_WHAT NEEDS TO BE DONE_:
For the material below, please count the lines containing "summary". Reply with the count alone.

_THE RECORDS_:
+---+

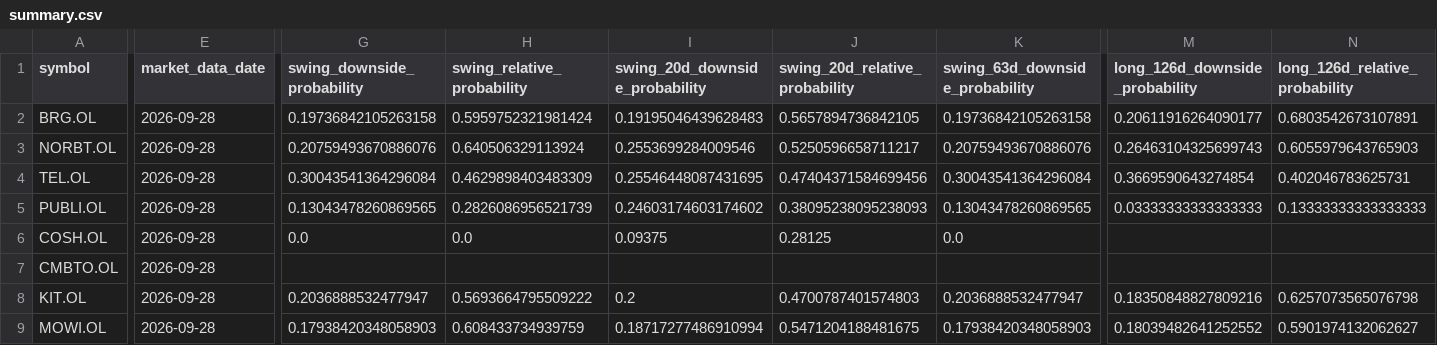
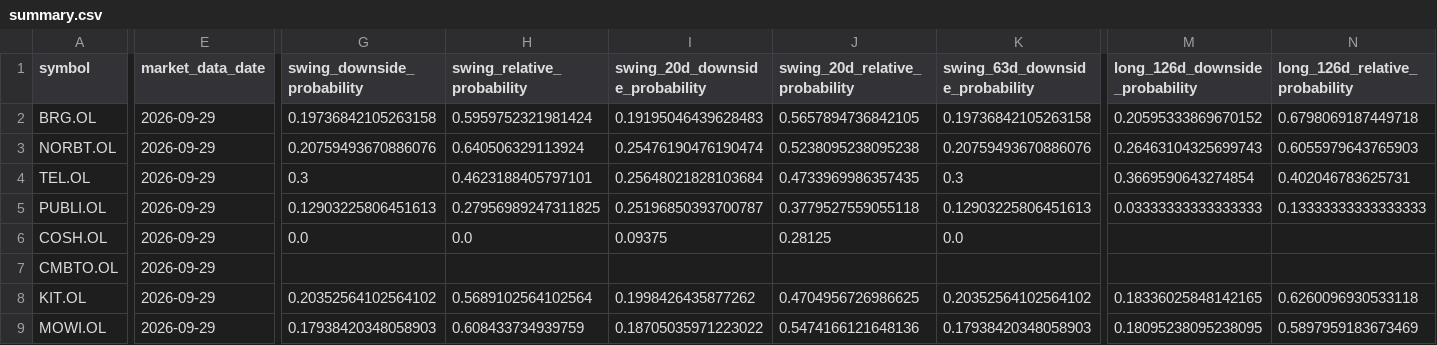
Before and after one commit to keresell-coder/oslo-screener-dashboard, a CSV file: site/hmm-regime-monitor/summary.csv, drawn as a sheet; only a part is shown, gaps mark what is left out; the diff covers the shown part only; the diff names each change by its address in the sheet, - before the commit and + after, or states it on an @@ line.

Commit message:
data: publish 2026-09-29 regime close

```diff
--- a/site/hmm-regime-monitor/summary.csv
+++ b/site/hmm-regime-monitor/summary.csv
-E2:E9 (market_data_date): 2026-09-28
+E2:E9 (market_data_date): 2026-09-29
-M2 (long_126d_downside_probability): 0.20611916264090177
+M2 (long_126d_downside_probability): 0.20595333869670152
-N2 (long_126d_relative_probability): 0.6803542673107891
+N2 (long_126d_relative_probability): 0.6798069187449718
-I3 (swing_20d_downside_probability): 0.2553699284009546
+I3 (swing_20d_downside_probability): 0.25476190476190474
-J3 (swing_20d_relative_probability): 0.5250596658711217
+J3 (swing_20d_relative_probability): 0.5238095238095238
-G4 (swing_downside_probability): 0.30043541364296084
+G4 (swing_downside_probability): 0.3
-H4 (swing_relative_probability): 0.4629898403483309
+H4 (swing_relative_probability): 0.4623188405797101
-I4 (swing_20d_downside_probability): 0.25546448087431695
+I4 (swing_20d_downside_probability): 0.25648021828103684
-J4 (swing_20d_relative_probability): 0.47404371584699456
+J4 (swing_20d_relative_probability): 0.4733969986357435
-K4 (swing_63d_downside_probability): 0.30043541364296084
+K4 (swing_63d_downside_probability): 0.3
-G5 (swing_downside_probability): 0.13043478260869565
+G5 (swing_downside_probability): 0.12903225806451613
-H5 (swing_relative_probability): 0.2826086956521739
+H5 (swing_relative_probability): 0.27956989247311825
-I5 (swing_20d_downside_probability): 0.24603174603174602
+I5 (swing_20d_downside_probability): 0.25196850393700787
-J5 (swing_20d_relative_probability): 0.38095238095238093
+J5 (swing_20d_relative_probability): 0.3779527559055118
-K5 (swing_63d_downside_probability): 0.13043478260869565
+K5 (swing_63d_downside_probability): 0.12903225806451613
-G8 (swing_downside_probability): 0.2036888532477947
+G8 (swing_downside_probability): 0.20352564102564102
-H8 (swing_relative_probability): 0.5693664795509222
+H8 (swing_relative_probability): 0.5689102564102564
-I8 (swing_20d_downside_probability): 0.2
+I8 (swing_20d_downside_probability): 0.1998426435877262
-J8 (swing_20d_relative_probability): 0.4700787401574803
+J8 (swing_20d_relative_probability): 0.4704956726986625
-K8 (swing_63d_downside_probability): 0.2036888532477947
+K8 (swing_63d_downside_probability): 0.20352564102564102
-M8 (long_126d_downside_probability): 0.18350848827809216
+M8 (long_126d_downside_probability): 0.18336025848142165
-N8 (long_126d_relative_probability): 0.6257073565076798
+N8 (long_126d_relative_probability): 0.6260096930533118
-I9 (swing_20d_downside_probability): 0.18717277486910994
+I9 (swing_20d_downside_probability): 0.18705035971223022
-J9 (swing_20d_relative_probability): 0.5471204188481675
+J9 (swing_20d_relative_probability): 0.5474166121648136
-M9 (long_126d_downside_probability): 0.18039482641252552
+M9 (long_126d_downside_probability): 0.18095238095238095
-N9 (long_126d_relative_probability): 0.5901974132062627
+N9 (long_126d_relative_probability): 0.5897959183673469
```
Also changed, not shown: 35 edited cells elsewhere in this file, 2 other files.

+---+

_ANSWER FOR THIS EXERCISE_:
3